(Beginning of Material provided)
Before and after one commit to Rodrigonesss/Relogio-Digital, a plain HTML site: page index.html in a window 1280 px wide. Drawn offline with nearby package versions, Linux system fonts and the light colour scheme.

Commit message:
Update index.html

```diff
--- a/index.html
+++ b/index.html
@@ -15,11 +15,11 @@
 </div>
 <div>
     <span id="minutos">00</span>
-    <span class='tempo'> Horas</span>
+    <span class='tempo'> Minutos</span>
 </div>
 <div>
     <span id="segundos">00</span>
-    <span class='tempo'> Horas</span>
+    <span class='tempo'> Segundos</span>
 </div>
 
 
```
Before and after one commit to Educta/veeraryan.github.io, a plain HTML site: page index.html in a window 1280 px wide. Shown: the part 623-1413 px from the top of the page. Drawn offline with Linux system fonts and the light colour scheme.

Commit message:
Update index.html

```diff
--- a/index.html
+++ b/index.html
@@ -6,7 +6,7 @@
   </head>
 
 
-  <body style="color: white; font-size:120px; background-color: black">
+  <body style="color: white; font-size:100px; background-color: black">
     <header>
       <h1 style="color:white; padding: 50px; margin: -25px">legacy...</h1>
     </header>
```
(End of Material provided)
*What you are asked to do*: The answer is the data above, retyped exactly in full.

*Solution below*:
Before and after one commit to Rodrigonesss/Relogio-Digital, a plain HTML site: page index.html in a window 1280 px wide. Drawn offline with nearby package versions, Linux system fonts and the light colour scheme.

Commit message:
Update index.html

```diff
--- a/index.html
+++ b/index.html
@@ -15,11 +15,11 @@
 </div>
 <div>
     <span id="minutos">00</span>
-    <span class='tempo'> Horas</span>
+    <span class='tempo'> Minutos</span>
 </div>
 <div>
     <span id="segundos">00</span>
-    <span class='tempo'> Horas</span>
+    <span class='tempo'> Segundos</span>
 </div>
 
 
```
Before and after one commit to Educta/veeraryan.github.io, a plain HTML site: page index.html in a window 1280 px wide. Shown: the part 623-1413 px from the top of the page. Drawn offline with Linux system fonts and the light colour scheme.

Commit message:
Update index.html

```diff
--- a/index.html
+++ b/index.html
@@ -6,7 +6,7 @@
   </head>
 
 
-  <body style="color: white; font-size:120px; background-color: black">
+  <body style="color: white; font-size:100px; background-color: black">
     <header>
       <h1 style="color:white; padding: 50px; margin: -25px">legacy...</h1>
     </header>
```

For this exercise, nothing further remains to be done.